[Excerpted records]

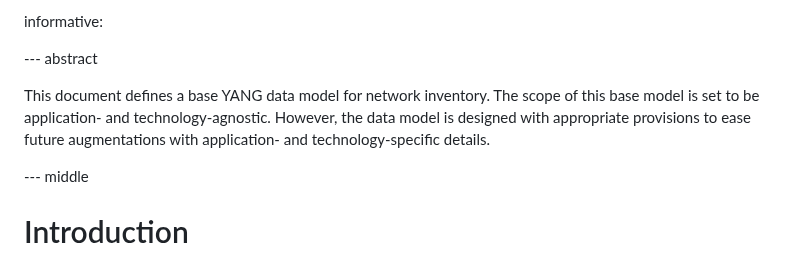
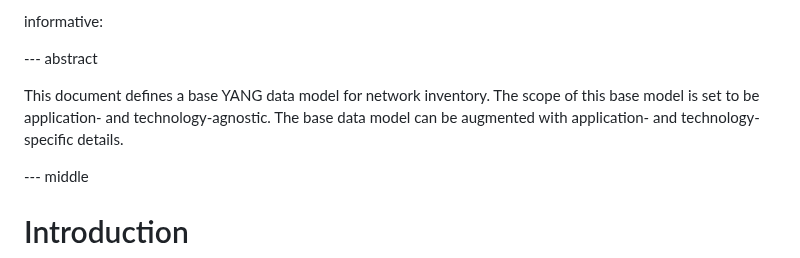
Before and after one commit to ietf-ivy-wg/network-inventory-yang, a Markdown page: draft-ietf-ivy-network-inventory-yang.md, the part around the change. Drawn GitHub-style.

Commit message:
Updated abstract
Updated abstract as discussed on the mailing list: https://mailarchive.ietf.org/arch/msg/inventory-yang/koA-X-6aMID4Zk5VRqcPERaWO48/

```diff
--- a/draft-ietf-ivy-network-inventory-yang.md
+++ b/draft-ietf-ivy-network-inventory-yang.md
@@ -103,8 +103,7 @@ informative:
 --- abstract
 
 This document defines a base YANG data model for network inventory. The scope of this base model is set to
-be application- and technology-agnostic. However, the data model is designed with appropriate provisions to ease
-future augmentations with application- and technology-specific details.
+be application- and technology-agnostic. The base data model can be augmented with application- and technology-specific details.
 
 --- middle
 
```
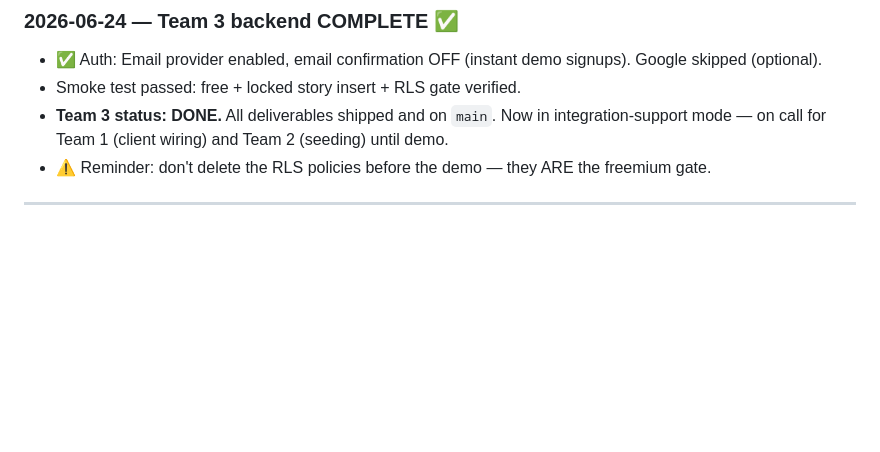
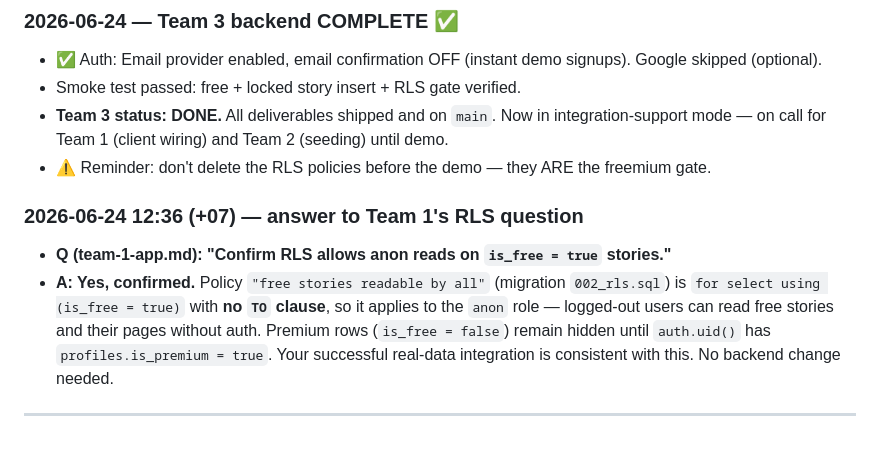
Before and after one commit to michaelwolfsdensigma/trilingual-tales, a Markdown page: team-progress/team-3-backend.md, the part around the change. GitHub-like rendering; blank space fills up the shorter version.

Commit message:
progress(team-3): confirm anon RLS reads on free stories for Team 1
Co-Authored-By: Claude Opus 4.8 <noreply@anthropic.com>

```diff
--- a/team-progress/team-3-backend.md
+++ b/team-progress/team-3-backend.md
@@ -83,4 +83,12 @@
   on call for Team 1 (client wiring) and Team 2 (seeding) until demo.
 - ⚠️ Reminder: don't delete the RLS policies before the demo — they ARE the freemium gate.
 
+### 2026-06-24 12:36 (+07) — answer to Team 1's RLS question
+- **Q (team-1-app.md): "Confirm RLS allows anon reads on `is_free = true` stories."**
+- **A: Yes, confirmed.** Policy `"free stories readable by all"` (migration `002_rls.sql`) is
+  `for select using (is_free = true)` with **no `TO` clause**, so it applies to the `anon` role —
+  logged-out users can read free stories and their pages without auth. Premium rows (`is_free = false`)
+  remain hidden until `auth.uid()` has `profiles.is_premium = true`. Your successful real-data
+  integration is consistent with this. No backend change needed.
+
 ---
```
Also changed, not shown: team-progress/INTEGRATION.md (+2 -0 lines).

[/Excerpted records]

> _Task to complete_: Show all lines above holding the word "base".

> _Response to this task_:
 This document defines a base YANG data model for network inventory. The scope of this base model is set to
+be application- and technology-agnostic. The base data model can be augmented with application- and technology-specific details.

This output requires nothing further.